[[ EXERCISE MATERIALS open ]]

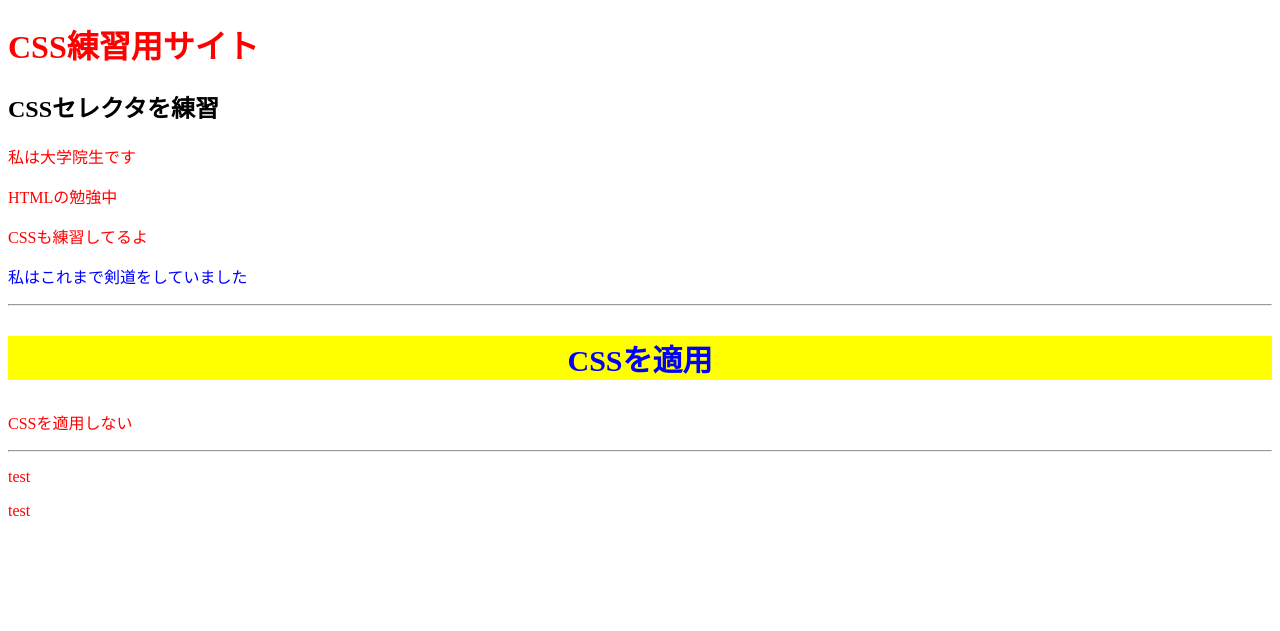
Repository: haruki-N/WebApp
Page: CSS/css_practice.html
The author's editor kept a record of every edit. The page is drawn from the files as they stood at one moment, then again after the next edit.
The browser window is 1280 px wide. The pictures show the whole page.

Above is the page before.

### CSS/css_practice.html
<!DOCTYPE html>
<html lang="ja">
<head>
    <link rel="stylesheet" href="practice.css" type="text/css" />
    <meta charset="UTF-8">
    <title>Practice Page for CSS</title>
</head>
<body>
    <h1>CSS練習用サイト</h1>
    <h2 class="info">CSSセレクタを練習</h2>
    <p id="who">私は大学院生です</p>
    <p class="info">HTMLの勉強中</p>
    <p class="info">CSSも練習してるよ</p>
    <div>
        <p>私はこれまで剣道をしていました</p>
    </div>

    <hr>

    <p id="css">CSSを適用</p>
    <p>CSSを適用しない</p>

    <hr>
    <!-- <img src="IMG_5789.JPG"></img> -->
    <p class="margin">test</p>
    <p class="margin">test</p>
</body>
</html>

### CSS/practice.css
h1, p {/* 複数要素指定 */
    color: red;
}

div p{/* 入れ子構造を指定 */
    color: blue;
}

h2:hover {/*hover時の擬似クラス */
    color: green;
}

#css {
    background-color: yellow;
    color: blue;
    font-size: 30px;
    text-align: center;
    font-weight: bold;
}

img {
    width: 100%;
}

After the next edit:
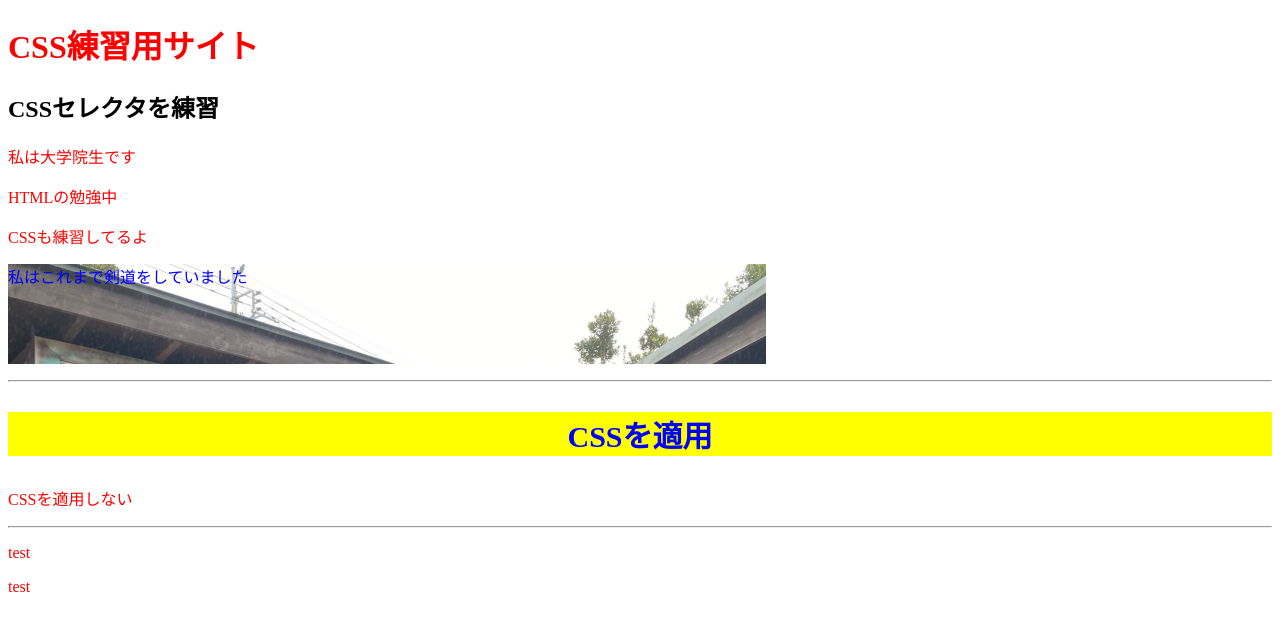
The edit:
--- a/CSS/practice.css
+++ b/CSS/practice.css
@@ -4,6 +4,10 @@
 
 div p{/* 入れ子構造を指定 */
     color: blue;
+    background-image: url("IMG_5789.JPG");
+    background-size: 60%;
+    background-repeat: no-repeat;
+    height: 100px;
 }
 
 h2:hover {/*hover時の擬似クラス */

[[ EXERCISE MATERIALS closed ]]
[[ EXERCISE MATERIALS open ]]

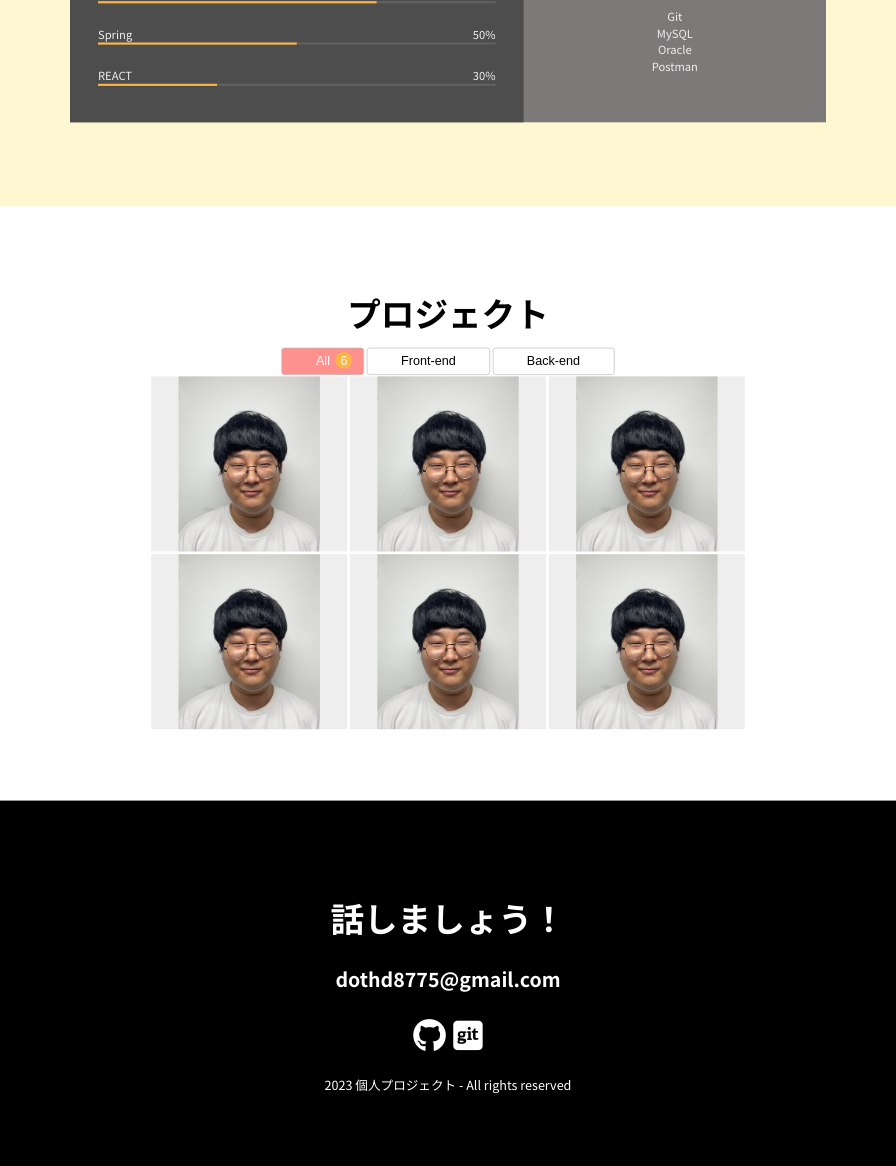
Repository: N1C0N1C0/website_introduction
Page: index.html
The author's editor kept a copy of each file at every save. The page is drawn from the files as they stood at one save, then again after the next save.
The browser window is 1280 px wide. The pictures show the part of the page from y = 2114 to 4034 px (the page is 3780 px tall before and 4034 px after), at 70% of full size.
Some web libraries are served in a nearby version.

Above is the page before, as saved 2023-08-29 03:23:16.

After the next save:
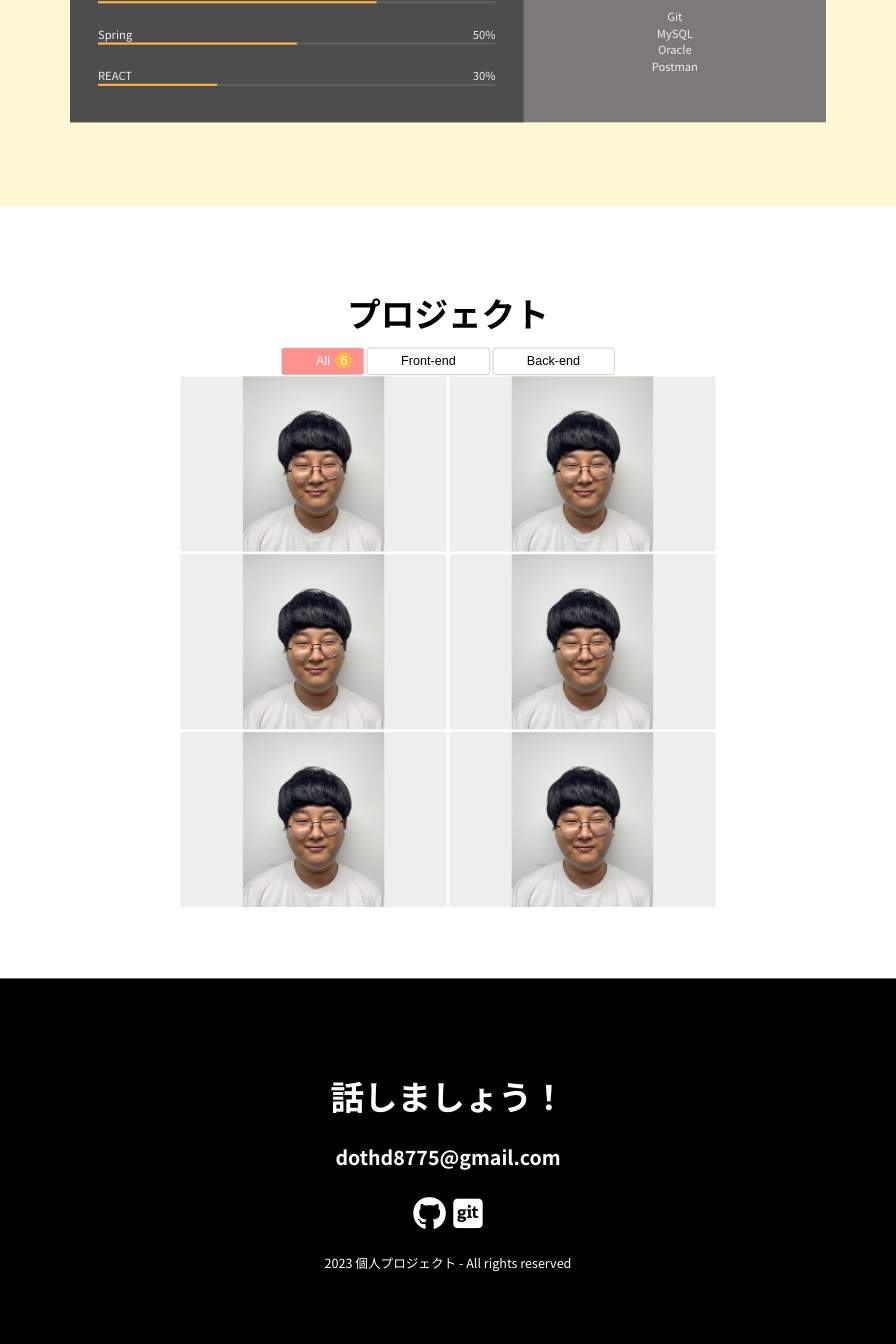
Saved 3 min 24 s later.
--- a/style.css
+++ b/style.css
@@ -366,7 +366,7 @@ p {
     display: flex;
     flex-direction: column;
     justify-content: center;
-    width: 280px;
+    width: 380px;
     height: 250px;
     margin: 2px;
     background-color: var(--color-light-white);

[[ EXERCISE MATERIALS closed ]]
[[ EXERCISE MATERIALS open ]]

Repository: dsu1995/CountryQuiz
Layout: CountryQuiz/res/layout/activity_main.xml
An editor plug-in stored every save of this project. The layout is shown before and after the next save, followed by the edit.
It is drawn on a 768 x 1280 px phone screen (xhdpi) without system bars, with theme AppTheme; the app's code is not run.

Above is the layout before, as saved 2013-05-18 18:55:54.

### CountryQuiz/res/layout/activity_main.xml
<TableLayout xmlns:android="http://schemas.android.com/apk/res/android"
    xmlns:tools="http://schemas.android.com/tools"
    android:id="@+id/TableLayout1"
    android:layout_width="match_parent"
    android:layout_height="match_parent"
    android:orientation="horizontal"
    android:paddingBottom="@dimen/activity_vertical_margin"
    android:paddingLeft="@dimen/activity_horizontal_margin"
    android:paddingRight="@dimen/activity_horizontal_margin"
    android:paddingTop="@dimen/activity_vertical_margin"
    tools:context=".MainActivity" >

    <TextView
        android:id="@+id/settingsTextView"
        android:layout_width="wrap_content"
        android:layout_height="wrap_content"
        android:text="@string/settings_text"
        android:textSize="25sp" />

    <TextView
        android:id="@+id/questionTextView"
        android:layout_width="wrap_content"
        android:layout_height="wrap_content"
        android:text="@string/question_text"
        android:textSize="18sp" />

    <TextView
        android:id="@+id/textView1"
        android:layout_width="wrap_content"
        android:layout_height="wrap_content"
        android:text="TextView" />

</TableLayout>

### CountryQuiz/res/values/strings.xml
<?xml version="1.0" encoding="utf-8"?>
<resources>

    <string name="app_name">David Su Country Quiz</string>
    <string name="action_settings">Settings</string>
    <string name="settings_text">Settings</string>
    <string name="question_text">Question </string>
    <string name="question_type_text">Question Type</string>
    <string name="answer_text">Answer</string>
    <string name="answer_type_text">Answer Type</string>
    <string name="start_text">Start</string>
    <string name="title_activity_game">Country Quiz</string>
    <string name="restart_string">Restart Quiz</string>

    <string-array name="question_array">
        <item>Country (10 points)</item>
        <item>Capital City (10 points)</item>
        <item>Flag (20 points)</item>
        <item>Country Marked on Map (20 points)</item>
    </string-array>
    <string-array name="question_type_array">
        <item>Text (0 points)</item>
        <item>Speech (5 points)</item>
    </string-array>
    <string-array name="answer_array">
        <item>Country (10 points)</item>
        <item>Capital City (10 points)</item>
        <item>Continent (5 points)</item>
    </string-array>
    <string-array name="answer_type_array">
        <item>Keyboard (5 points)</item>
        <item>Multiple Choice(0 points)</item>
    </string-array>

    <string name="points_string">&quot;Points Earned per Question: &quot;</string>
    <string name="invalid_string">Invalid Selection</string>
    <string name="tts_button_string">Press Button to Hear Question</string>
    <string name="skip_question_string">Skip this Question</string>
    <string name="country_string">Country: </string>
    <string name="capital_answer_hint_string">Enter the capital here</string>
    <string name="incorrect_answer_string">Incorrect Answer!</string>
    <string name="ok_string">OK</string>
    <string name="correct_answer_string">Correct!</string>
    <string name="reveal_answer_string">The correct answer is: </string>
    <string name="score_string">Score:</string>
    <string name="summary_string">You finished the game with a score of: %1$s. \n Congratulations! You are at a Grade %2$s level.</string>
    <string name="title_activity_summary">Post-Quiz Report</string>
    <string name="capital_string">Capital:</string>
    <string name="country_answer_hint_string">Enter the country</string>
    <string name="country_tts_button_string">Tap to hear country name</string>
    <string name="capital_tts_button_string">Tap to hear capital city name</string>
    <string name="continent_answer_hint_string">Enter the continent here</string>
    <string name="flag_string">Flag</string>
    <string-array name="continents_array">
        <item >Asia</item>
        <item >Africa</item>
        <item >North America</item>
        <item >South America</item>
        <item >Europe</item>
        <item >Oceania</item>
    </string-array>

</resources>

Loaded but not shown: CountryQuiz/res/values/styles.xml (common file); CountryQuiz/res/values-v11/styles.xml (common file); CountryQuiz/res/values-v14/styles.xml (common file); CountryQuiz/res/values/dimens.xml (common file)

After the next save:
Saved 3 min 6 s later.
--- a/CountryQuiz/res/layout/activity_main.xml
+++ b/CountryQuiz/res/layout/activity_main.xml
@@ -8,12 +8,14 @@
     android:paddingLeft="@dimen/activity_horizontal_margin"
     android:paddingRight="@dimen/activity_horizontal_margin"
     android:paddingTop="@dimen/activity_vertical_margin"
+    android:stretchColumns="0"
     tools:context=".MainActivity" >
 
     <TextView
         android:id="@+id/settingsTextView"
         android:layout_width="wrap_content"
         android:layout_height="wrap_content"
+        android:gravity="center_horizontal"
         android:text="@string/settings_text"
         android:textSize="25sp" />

[[ EXERCISE MATERIALS closed ]]

Reprint exactly the lines above that start at the one with "Repository: haruki-N/WebApp" and end at the one with "<!DOCTYPE html>", keeping both and adding none.

▶ _REPLY TO THE EXERCISE_
Repository: haruki-N/WebApp
Page: CSS/css_practice.html
The author's editor kept a record of every edit. The page is drawn from the files as they stood at one moment, then again after the next edit.
The browser window is 1280 px wide. The pictures show the whole page.

Above is the page before.

### CSS/css_practice.html
<!DOCTYPE html>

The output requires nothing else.